Do you feel overwhelmed by technology? You’re not alone. A new study from SiteApps, conducted by the Incyte Group, found more than half (54 percent) of small and midsized businesses are concerned with technology outpacing their abilities to compete and worry that they’re falling behind the curve.
While small business owners in the study understand the importance of their websites, the study also found many of them have a long way to go in bringing their sites up to par. Small business owners say improving and overhauling their sites is a major priority for 2013. If they were given a blank check, 34 percent would choose a new website over all other marketing investments—more than double the response to the second-ranking (at 15 percent) paid search campaigns.
This year, two-thirds of small business owners plan to improve their websites. Specifically:
However, SiteApps reports many small business owners aren’t setting their websites up for success:
I’m glad small business owners are recognizing the importance of business websites, but I’m concerned that so many of them feel stymied in making the most of their website. Fortunately, there’s a place you can turn for help: SCORE. If you don’t already have a SCORE mentor who can help you make sense of the Web, visit www.score.org to get matched with one—and get started making your business website the best it can be.
Blogging is useful but also time consuming. Many owners do not have the time (or the writing skills) to consistently publish new content on a weekly basis. Outsourcing or hiring out this marketing task is often an attractive idea.

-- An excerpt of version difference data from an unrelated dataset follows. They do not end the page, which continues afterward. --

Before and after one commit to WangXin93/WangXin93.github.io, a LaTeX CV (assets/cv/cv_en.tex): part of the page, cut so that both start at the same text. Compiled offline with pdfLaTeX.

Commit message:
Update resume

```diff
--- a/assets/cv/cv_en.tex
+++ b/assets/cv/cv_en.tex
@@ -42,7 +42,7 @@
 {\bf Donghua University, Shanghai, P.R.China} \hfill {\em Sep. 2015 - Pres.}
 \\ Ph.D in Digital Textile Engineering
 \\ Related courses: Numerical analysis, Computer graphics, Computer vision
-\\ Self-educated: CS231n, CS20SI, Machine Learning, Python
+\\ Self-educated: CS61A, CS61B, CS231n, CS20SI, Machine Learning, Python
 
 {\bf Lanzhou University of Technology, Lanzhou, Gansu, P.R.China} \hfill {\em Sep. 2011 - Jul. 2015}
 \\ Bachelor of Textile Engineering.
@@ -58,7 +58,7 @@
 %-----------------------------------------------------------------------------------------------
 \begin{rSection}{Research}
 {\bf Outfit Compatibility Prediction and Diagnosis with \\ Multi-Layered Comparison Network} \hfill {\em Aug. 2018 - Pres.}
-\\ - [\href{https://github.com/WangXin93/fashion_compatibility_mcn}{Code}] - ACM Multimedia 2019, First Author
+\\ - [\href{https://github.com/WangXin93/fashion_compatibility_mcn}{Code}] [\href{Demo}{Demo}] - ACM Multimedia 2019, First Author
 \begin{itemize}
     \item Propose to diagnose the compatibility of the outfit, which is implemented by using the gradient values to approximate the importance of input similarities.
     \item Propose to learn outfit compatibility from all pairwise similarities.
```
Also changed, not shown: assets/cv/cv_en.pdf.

But you can never completely hand over your company blog to an outsider, or even an employee. Your blog is the hub for your communications strategy. You, as owner, want to ensure that you drive the vision and the approval for what is published.
The following is a template for an RFP (Request for Proposal) to solicit proposals and pricing for blog writing. You can use this structure to hire outside professionals or as a job description for an internal staff member. Either way, this template will ensure that your blog is consistent and effective across multiple writers and over time.
Give a brief background of your company, main products/services, and descriptions of target clients. State if and how you have created the blog articles to date and provide a link to your company website.
What is the timing for article submission and approval? Can articles be submitted in batches? Are articles time-sensitive (tied to current news events), and therefore unable to be written in advance?
What is the contract length? (Example: Please provide your pricing for the project as outlined assuming a one-year project.) Pricing will vary by the size of the project and the experience/expertise required.
Give a deadline (typically a few weeks) for submission of a writing sample and pricing.
Request a sample article (see next point) of the actual length and topic that you will use in your blog. This allows you to truly compare the styles and expertise of different writers.
Do you contract out your blog? Any tips to share?